**SUPPLIED RECORDS:**
──────
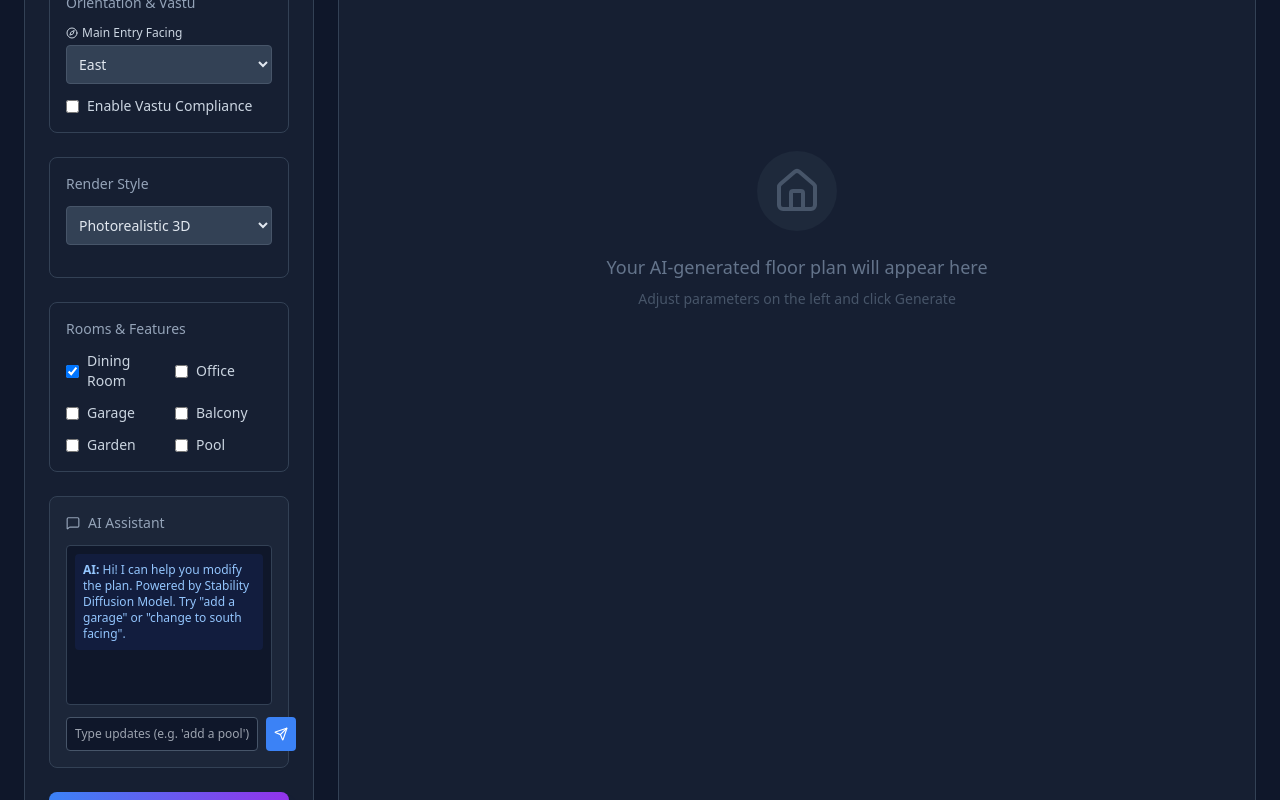
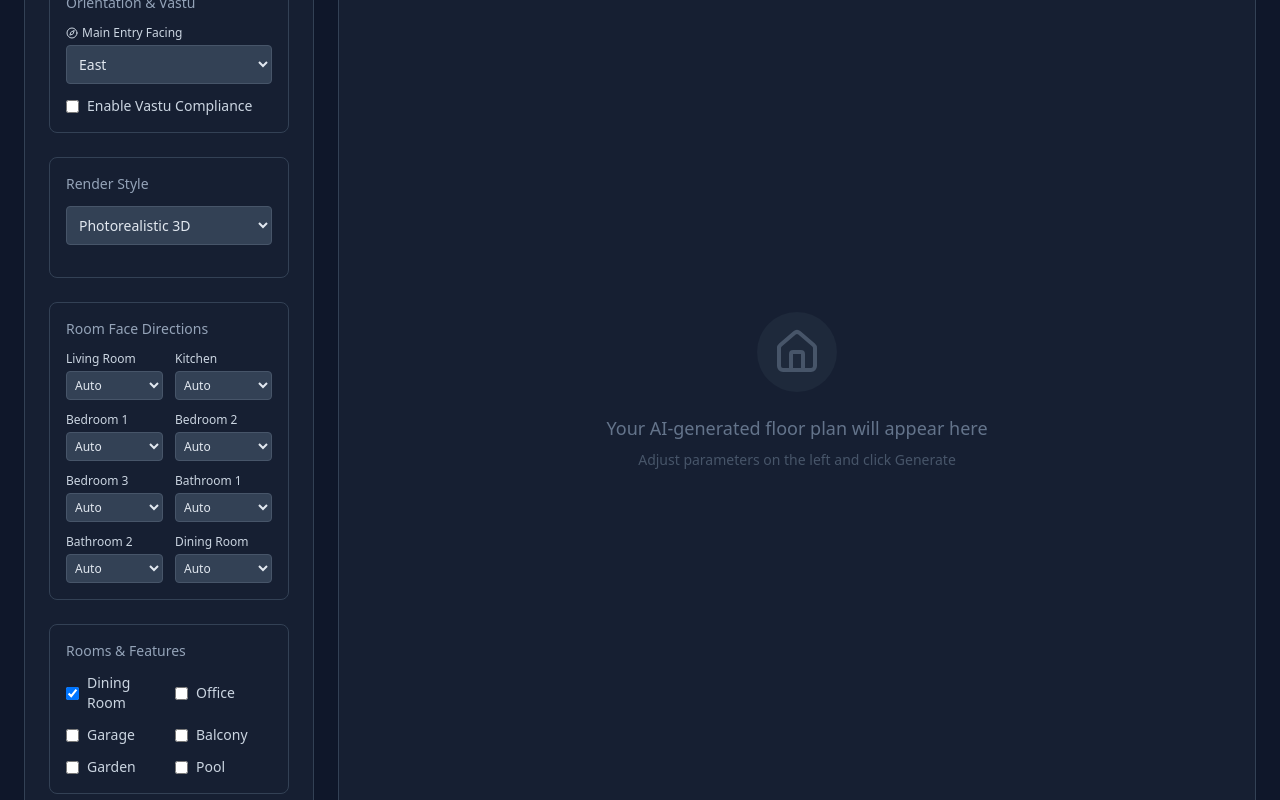
Before and after one commit to YashG504/AI_Floor_Plan_Generartor, a React (Vite) app in the folder client/: page /dashboard in a window 1280 px wide. Shown: the part 572-1372 px from the top of the page. Built offline with nearby package versions, Linux system fonts and the light colour scheme; sample sign-in values are in the browser's storage.

Commit message:
Change:3 improvements in code

```diff
--- a/client/src/pages/Dashboard.jsx
+++ b/client/src/pages/Dashboard.jsx
@@ -36,6 +36,7 @@ const Dashboard = () => {
   const [generatedLayout, setGeneratedLayout] = useState(null);
   const [cadLayout, setCadLayout] = useState(null);       // ← CAD mode data
   const [renderMode, setRenderMode] = useState(null);     // 'cad' | '3d'
+  const [roomDirections, setRoomDirections] = useState({});
   const [errorMessage, setErrorMessage] = useState(null);
 
   const [features, setFeatures] = useState({
@@ -96,7 +97,7 @@ const Dashboard = () => {
     try {
       const response = await api.post('/generate-floorplan', {
         model: selectedModel,
-        details: { bedrooms, bathrooms, sqFeet, length, breadth, layoutType, archStyle, renderStyle, features: selectedFeatures, entryDirection, vastuCompliant }
+        details: { bedrooms, bathrooms, sqFeet, length, breadth, layoutType, archStyle, renderStyle, features: selectedFeatures, entryDirection, vastuCompliant, roomDirections }
       });
       if (response.data.renderMode === 'cad') {
         // Add a short delay for sketch output so the generation feels substantial
@@ -272,10 +273,43 @@ const Dashboard = () => {
               <div className="mb-4">
                 <select value={renderStyle} onChange={(e) => setRenderStyle(e.target.value)} className="w-full bg-slate-50 dark:bg-slate-700 border border-slate-300 dark:border-slate-600 rounded p-2 text-sm focus:ring-2 focus:ring-blue-500 outline-none text-slate-800 dark:text-slate-200 transition">
                   <option>Photorealistic 3D</option>
+                  <option>Blueprint</option>
                   <option>Sketch</option>
                 </select>
               </div>
+            </div>
 
+            {/* Room Directions */}
+            <div className="mb-6 p-4 border border-slate-200 dark:border-slate-700 rounded-lg">
+              <h4 className="text-sm text-slate-500 dark:text-slate-400 mb-3">Room Face Directions</h4>
+              <div className="grid grid-cols-2 gap-3 text-sm">
+                {[
+                  'Living Room', 'Kitchen',
+                  ...Array.from({ length: bedrooms }, (_, i) => `Bedroom ${i + 1}`),
+                  ...Array.from({ length: bathrooms }, (_, i) => `Bathroom ${i + 1}`),
+                  ...(features.diningRoom ? ['Dining Room'] : []),
+                  ...(features.office ? ['Office'] : [])
+                ].map(room => (
+                  <div key={room}>
+                    <label className="text-xs text-slate-600 dark:text-slate-300 block mb-1">{room}</label>
+                    <select
+                      value={roomDirections[room] || 'Auto'}
+                      onChange={(e) => setRoomDirections({ ...roomDirections, [room]: e.target.value })}
+                      className="w-full bg-slate-50 dark:bg-slate-700 border border-slate-300 dark:border-slate-600 rounded p-1 text-xs focus:ring-2 focus:ring-blue-500 outline-none text-slate-800 dark:text-slate-200 transition"
+                    >
+                      <option value="Auto">Auto</option>
+                      <option value="North">North</option>
+                      <option value="South">South</option>
+                      <option value="East">East</option>
+                      <option value="West">West</option>
+                      <option value="North-East">North-East</option>
+                      <option value="North-West">North-West</option>
+                      <option value="South-East">South-East</option>
+                      <option value="South-West">South-West</option>
+                    </select>
+                  </div>
+                ))}
+              </div>
             </div>
 
             {/* Rooms & Features */}
```
Also changed, not shown: 1 other file (tests, documents, lock files or other folders).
──────
Determine how many lines in the records contain "setRoomDirections", and reply with the number only.

2